What’s new this time around? Every Thursday starting at 1:00 p.m. Eastern / 10:00 a.m. Pacific, two Frank Lloyd Wright sites will be paired up to go live – side by side – on Facebook Live video. The sites will focus on a particular theme, comparing and contrasting how that theme is expressed in Wright’s design at each. There will be live Q&A with questions taken via Facebook. Twenty other Wright sites will promote the live event each week by sharing their own photos or short videos responding to the theme, engaging the broader Wright community in a unique dialogue. The archive of videos, schedule of upcoming events, and list of sites participating in the project will be maintained and updated at


In response to the shutdowns caused by the pandemic, Wright Virtual Visits continues a campaign that began in April 2020 when more than 20 Wright sites from across the country participated in swapping weekly pre-recorded videos. The first phase is archived here. This 2.0 version is the result of audience feedback requesting a more interactive and in-depth experience.

“Frank Lloyd Wright’s work was all about connection: connection between people and nature, buildings and nature, and people and each other. When the pandemic shut down our normal way of life, many of us mourned the loss of those connections. We started Wright Virtual Visits with the intention to bring Wright sites together, and connect with people from all over the world to share in the inspiration we can all take from Wright’s work. We hope these virtual visits will not only bring a little beauty and joy to people’s lives, but also inspire them to think differently about how to live more deeply connected to nature, art, and each other.”

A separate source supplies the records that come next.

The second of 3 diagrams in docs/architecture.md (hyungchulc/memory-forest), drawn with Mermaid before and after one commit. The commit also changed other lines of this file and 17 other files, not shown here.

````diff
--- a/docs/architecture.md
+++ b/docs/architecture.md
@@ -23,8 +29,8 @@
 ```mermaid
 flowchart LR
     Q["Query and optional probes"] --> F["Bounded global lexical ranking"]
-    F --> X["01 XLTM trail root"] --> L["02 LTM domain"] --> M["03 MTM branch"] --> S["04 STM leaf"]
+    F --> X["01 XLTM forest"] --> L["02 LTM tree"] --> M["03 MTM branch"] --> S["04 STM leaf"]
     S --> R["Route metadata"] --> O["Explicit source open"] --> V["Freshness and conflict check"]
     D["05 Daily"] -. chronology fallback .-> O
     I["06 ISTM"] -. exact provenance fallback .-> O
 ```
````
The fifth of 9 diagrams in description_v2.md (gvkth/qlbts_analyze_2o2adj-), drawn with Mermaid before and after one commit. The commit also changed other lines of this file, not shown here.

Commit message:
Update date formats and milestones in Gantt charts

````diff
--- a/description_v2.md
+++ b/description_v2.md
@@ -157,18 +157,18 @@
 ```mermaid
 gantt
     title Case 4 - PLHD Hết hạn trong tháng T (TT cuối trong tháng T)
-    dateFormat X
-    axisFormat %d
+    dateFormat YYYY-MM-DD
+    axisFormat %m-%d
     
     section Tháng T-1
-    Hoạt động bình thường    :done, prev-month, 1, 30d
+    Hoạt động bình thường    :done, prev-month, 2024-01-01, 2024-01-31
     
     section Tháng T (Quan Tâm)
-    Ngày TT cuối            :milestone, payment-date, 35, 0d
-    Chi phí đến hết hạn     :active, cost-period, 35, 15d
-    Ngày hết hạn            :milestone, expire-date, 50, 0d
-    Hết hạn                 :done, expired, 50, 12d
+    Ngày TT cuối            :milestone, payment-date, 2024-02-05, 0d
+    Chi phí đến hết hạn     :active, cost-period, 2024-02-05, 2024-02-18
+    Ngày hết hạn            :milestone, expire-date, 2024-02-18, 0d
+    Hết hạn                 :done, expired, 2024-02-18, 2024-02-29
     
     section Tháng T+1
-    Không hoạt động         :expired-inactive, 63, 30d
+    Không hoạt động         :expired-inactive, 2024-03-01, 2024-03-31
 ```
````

–Jeff Goodman, Frank Lloyd Wright Foundation Vice President of Communication and Partnerships

Photo of the drafting studio at Taliesin West in Scottsdale, AZ by Jill Richards.

Photo of Monona Terrace in Madison, WI by Fran Puleo.

Upcoming #WrightVirtualVisits

(more to be announced soon):

Thursday, Aug. 20: Taliesin West (Scottsdale, AZ) & Unity Temple (Oak Park, IL). Theme: Wright’s use of natural light.

Thursday, Aug. 27: Monona Terrace (Madison, WI) & Hollyhock House (Los Angeles, CA). Theme to be announced.

Thursday, Sept. 3: Gordon House (Silverton, OR) & Burnham Block (Milwaukee, WI). Theme to be announced.

For the most up-to-date information:

#WrightVirtualVisits 2.0



Follow us on Facebook to watch all the videos live:

FACEBOOK #WrightVirtualVisits

Did you have an opportunity to watch all of the #WrightVirtualVisits ‘greatest hits’ from Spring 2020? See some of our favorites here:

Taliesin West


Hollyhock House

Malcolm Willey House

Photo of Unity Temple in Oak Park, IL by James Caulfield.

Interior view of Unity Temple showing the sanctuary with its distinctive architectural features. The room is characterized by strong horizontal lines, earthy tones, and geometric shapes.